Background: Disease management programmes have been developed for chronic obstructive pulmonary disease (COPD) to facilitate the integration of care across healthcare settings. The purpose of the present study was to examine the experiences of COPD patients and their relatives of integrated care after implementation of a COPD disease management programme.
Methods: Seven focus groups and five individual interviews were held with 34 patients with severe or very severe COPD and two focus groups were held with eight of their relatives. Data were analysed using inductive content analysis.
Results: Four main categories of experiences of integrated care emerged: 1) a flexible system that provides access to appropriate healthcare and social services and furthers patient involvement; 2) the responsibility of health professionals to both take the initiative and follow up; 3) communication and providing information to patients and relatives; 4) coordination and professional cooperation. Most patients were satisfied with their care and raised few criticisms. However, patients with more unstable and severe disease tended to experience more problems.

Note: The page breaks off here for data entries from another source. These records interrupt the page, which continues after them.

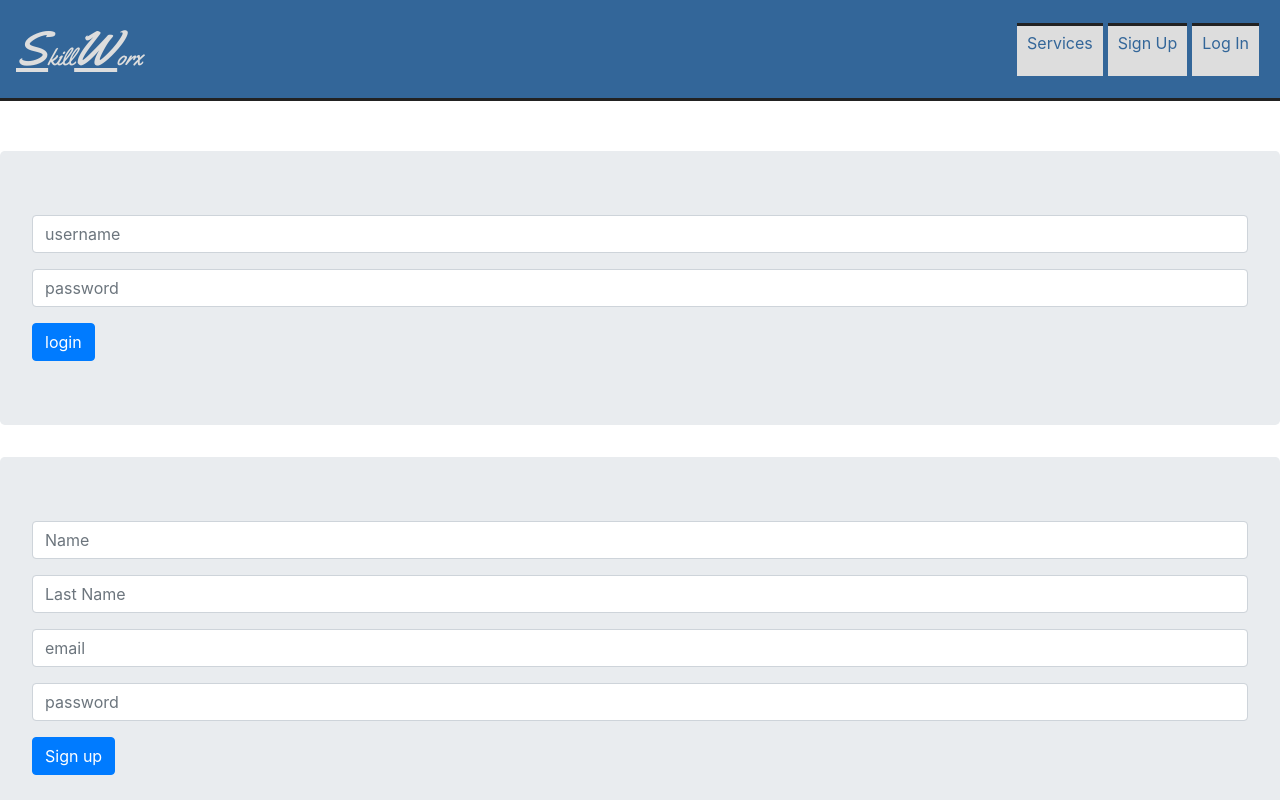
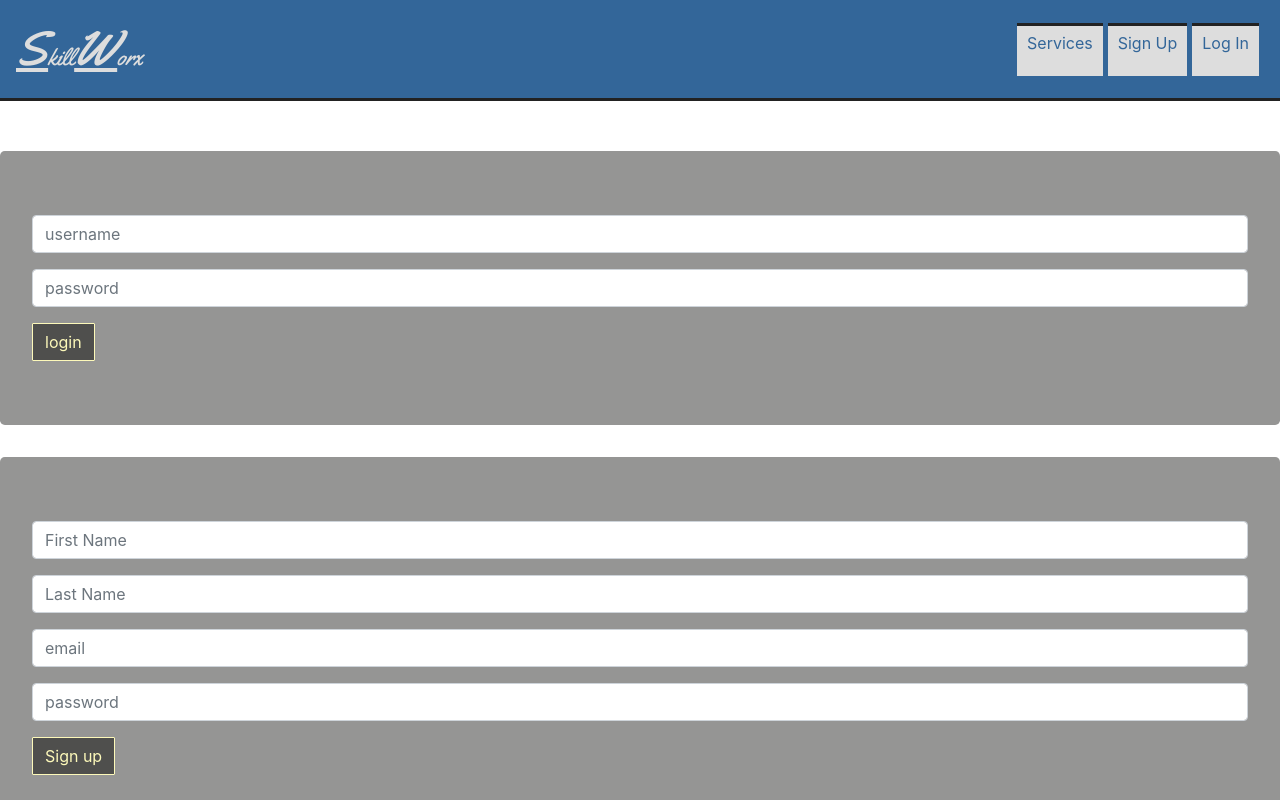
Before and after one commit to Barbi105/Skillworx, a React (Create React App) app in the folder client/: page / in a window 1280 px wide. Shown: the top 800 px of the page. Built offline with nearby package versions, Linux system fonts and the light colour scheme.

Commit message:
button styling

```diff
--- /dev/null
+++ b/client/src/components/signupForm/signup.css
@@ -0,0 +1,40 @@
+.jumbotron {
+  background-color: rgba(79,79,77, 0.6);
+}
+/*
+.form-control {
+  background-color: rgba(253,	249,	186, .9)
+  background-color: rgba(226, 240,	213, 0.7);
+} */
+
+.btn-primary:focus{
+  background-color: #3a3a38;
+  box-shadow: none;
+  border-color: #4f4f4d !important;
+
+}
+
+/* input:focus:required:invalid {
+  background-color: rgba(139,0,0,.7);
+  color: #fff;
+} */
+
+.btn-primary:active:focus{
+  background-color:#3a3a38 !important;
+  box-shadow: none !important;
+  border-color: #4f4f4d !important;
+}
+
+.btn-primary:hover{
+  background-color: #fdf9ba;
+  color: #4f4f4d;
+  border-color: #4f4f4d;
+}
+
+.btn-primary{
+  background-color: #4f4f4d;
+  color: #fdf9ba;
+  border-color: #fdf9ba;
+  border-radius: 1px;
+
+}
--- a/client/src/components/signupForm/signup.js
+++ b/client/src/components/signupForm/signup.js
@@ -1,12 +1,13 @@
 import React, { Component } from 'react'
 import API from "../../utils/API"
+import "./signup.css"
 
 export class SignupForm extends Component {
     state={
-        name: "",
+        firstName: "",
         lastName: "",
         email: "",
-        password: "",
+        password: ""
       };
 handleInputChange = event => {
     // Getting the value and name of the input which triggered the change
@@ -23,7 +24,7 @@ handleInputChange = event => {
     // Preventing the default behavior of the form submit (which is to refresh the page)
     event.preventDefault();
     if (!this.state.name ||!this.state.lastName ||!this.state.email || !this.state.password) {
-      alert("Please fill out all fields");
+      // alert("Please fill out all fields");
     } else if (this.state.password.length < 6) {
       alert(
         `Choose a longer password`
@@ -31,7 +32,6 @@ handleInputChange = event => {
     } else {
       API.signup(this.state).then((res)=>{
         console.log(res.data);
-
       })
     }
   }
@@ -39,19 +39,19 @@ handleInputChange = event => {
     return (
         <div className="jumbotron">
             <form>
-                  <div class="form-group">
-                    <input type="text" class="form-control" id="nameSignup" name="name" placeholder="Name" value={this.state.name} onChange={this.handleInputChange}/>
+                  <div className="form-group">
+                    <input type="text" className="form-control" id="nameSignup" name="firstName" placeholder="First Name" value={this.state.name} onChange={this.handleInputChange} required/>
                   </div>
-                  <div class="form-group">
-                    <input type="text" class="form-control" name="lastName" id="lastNameSignup" placeholder="Last Name" value={this.state.lastName} onChange={this.handleInputChange}/>
+                  <div className="form-group">
+                    <input type="text" className="form-control" name="lastName" id="lastNameSignup" placeholder="Last Name" value={this.state.lastName} onChange={this.handleInputChange} required/>
                   </div>
-                  <div class="form-group">
-                    <input type="text" class="form-control" id="usernameSignup" name="email" placeholder="email" value={this.state.email} onChange={this.handleInputChange}/>
+                  <div className="form-group">
+                    <input type="email" className="form-control" id="usernameSignup" name="email" placeholder="email" value={this.state.email} onChange={this.handleInputChange} required/>
                   </div>
-                  <div class="form-group">
-                    <input type="password" class="form-control" id="userPasswordSignup" name="password" placeholder="password" value={this.state.password}onChange={this.handleInputChange} />
+                  <div className="form-group">
+                    <input type="password" className="form-control" id="userPasswordSignup" name="password" placeholder="password" value={this.state.password}onChange={this.handleInputChange} required/>
                   </div>
-                  <button onClick={this.handleFormSubmit} type="submit" class="btn btn-primary" id="signup-submit">Sign up</button>
+                  <button onClick={this.handleFormSubmit} type="submit" className="btn btn-primary" id="signup-submit">Sign up</button>
                 </form>
         </div>
         )
```
Also changed, not shown: 2 other files (tests, documents, lock files or other folders).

Conclusions: Participant suggestions for optimizing the integration of healthcare included assigning patients a care coordinator, telehealth solutions for housebound patients and better information technology to support interprofessional cooperation. Further studies are needed to explore these and other possible solutions to problems with integrated care among COPD patients. A future effort in this field should be informed by detailed knowledge of the extent and relative importance of the identified problems. It should also be designed to address variable levels of severity of COPD and relevant comorbidities and to deliver care in ways appropriate to the respective healthcare setting. Future studies should also take health professionals' views into account so that interventions may be planned in the light of the experiences of all those involved in the treatment of COPD patients.